Exploring Cappadocia – Turkey

We had been in Turkey 3 weeks, Red Roo was safe and secure in the marina, our most pressing and immediate winter jobs underway (many more to go, but they could wait until the new year) and we were itching to get out and explore some more of this wonderful country, we wanted to go inland.  

A trip was planned with our Canadian friends Jean & Yolene (Caffe Latte), we hired the car and we were off heading inland (north/east) to explore Cappadocia.  

In 9 days we covered 2,500 km taking in some spectacular and hugely diverse scenery.  The stars on the map below indicate our travels and the major stops/attractions.

We went from lake country, to the fruit bowl and orchards, to cities with magnificent mosques and history, valleys full of prehistoric rocks, cave houses and cave churches to underground cities that housed more than 10,000 people, then past ski mountains and onto to Roman ruins and some more of the Turkish coast line. 

We shall let the photos do the talking.

Day 1. Marmaris – Lake Eğirdir

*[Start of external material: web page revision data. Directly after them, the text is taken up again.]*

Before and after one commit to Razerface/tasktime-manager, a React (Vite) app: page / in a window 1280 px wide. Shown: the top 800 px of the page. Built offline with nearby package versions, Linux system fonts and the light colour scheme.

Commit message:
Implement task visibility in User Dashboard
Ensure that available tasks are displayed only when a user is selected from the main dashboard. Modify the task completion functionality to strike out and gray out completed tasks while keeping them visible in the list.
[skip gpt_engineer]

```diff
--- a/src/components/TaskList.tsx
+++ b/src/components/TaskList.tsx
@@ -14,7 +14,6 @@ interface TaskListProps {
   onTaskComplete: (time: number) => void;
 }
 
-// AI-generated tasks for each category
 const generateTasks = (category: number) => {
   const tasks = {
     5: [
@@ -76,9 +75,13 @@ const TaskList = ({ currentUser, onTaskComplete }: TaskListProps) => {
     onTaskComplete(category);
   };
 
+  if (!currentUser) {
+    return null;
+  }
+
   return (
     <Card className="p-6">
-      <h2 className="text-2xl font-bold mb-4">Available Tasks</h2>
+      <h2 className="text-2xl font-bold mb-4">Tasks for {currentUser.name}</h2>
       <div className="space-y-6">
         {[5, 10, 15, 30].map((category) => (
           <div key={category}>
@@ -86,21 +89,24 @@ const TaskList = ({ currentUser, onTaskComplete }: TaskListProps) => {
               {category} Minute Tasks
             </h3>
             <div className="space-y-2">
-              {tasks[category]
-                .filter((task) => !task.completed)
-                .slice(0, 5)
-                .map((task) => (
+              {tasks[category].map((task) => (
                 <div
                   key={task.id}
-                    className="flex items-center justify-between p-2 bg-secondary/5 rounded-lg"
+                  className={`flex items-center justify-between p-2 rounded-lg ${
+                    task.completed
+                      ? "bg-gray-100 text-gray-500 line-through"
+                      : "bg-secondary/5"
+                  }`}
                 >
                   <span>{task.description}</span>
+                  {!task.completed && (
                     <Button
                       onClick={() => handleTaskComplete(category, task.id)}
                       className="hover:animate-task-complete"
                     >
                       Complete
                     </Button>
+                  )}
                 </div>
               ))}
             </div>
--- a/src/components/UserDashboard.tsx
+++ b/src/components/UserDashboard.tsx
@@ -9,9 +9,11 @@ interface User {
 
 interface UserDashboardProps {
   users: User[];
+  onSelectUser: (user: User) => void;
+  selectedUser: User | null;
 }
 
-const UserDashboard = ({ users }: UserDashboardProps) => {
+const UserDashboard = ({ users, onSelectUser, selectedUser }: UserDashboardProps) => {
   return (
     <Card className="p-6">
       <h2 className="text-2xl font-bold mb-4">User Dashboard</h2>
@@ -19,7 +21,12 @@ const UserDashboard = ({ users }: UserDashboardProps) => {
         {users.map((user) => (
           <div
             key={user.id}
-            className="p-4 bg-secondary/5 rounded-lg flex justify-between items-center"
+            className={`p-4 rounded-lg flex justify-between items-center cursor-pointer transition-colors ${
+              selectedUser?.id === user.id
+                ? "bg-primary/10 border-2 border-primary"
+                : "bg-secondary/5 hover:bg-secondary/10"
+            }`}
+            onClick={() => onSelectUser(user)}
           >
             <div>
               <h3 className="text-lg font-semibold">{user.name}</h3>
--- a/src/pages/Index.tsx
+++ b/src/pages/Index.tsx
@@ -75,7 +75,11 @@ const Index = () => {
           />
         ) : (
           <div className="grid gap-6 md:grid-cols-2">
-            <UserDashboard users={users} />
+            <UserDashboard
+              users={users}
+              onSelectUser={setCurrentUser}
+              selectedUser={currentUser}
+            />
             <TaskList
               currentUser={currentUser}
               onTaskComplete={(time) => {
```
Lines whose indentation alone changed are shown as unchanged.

Lake Eğirdir is Turkey’s fourth largest lake and second largest freshwater body.  The total size of the lake covers an area of 482 km squared, the lake lies 917 meters above sea level and has an average depth of 14 meters. This provinces lakes provide water for agriculture and recreation.

Apples are one of the main products of this areas broad open plains and lakes. The province grows 20% of the Turkeys total annual production of apples which is 500,000 tonnes.  Turkey grows 5% of the worlds apple production and ranks 4th after China, USA & France.

Day 2. Lake Eğirdir -Konya

Mosque washrooms are built in order for Muslims to perform there “wudu”. Wudu is a washing ritual which takes place as part of prayer. It involves washing the hands, mouth, nostrils, arms, head & feet. This ensures they enter the Mosque to prayer pure. Some of these washrooms are just as enchanting to the eye as the Mosques themselves, and also very practical with the low stools and rails to rest/wash your feet on.

WHIRLING DERVISH ceremonies were started as a form of meditation by Jalaluddin Rumi, the famous Sufi Muslim mystic and poet, in the 13th century. The Persia-born Rumi — who was living in Konya, then the capital of the Turkish Seljuk Empire told his followers, “There are many roads which lead to God. I have chosen the one of dance and music.” He would fast, mediate and then dance to reach a state of unparalleled enlightenment. Inspired, other sects started to spread his dance, called the Sema, throughout the Ottoman Empire. By the 15th century, the order had established rules for the ritual to maintain its myriad traditions.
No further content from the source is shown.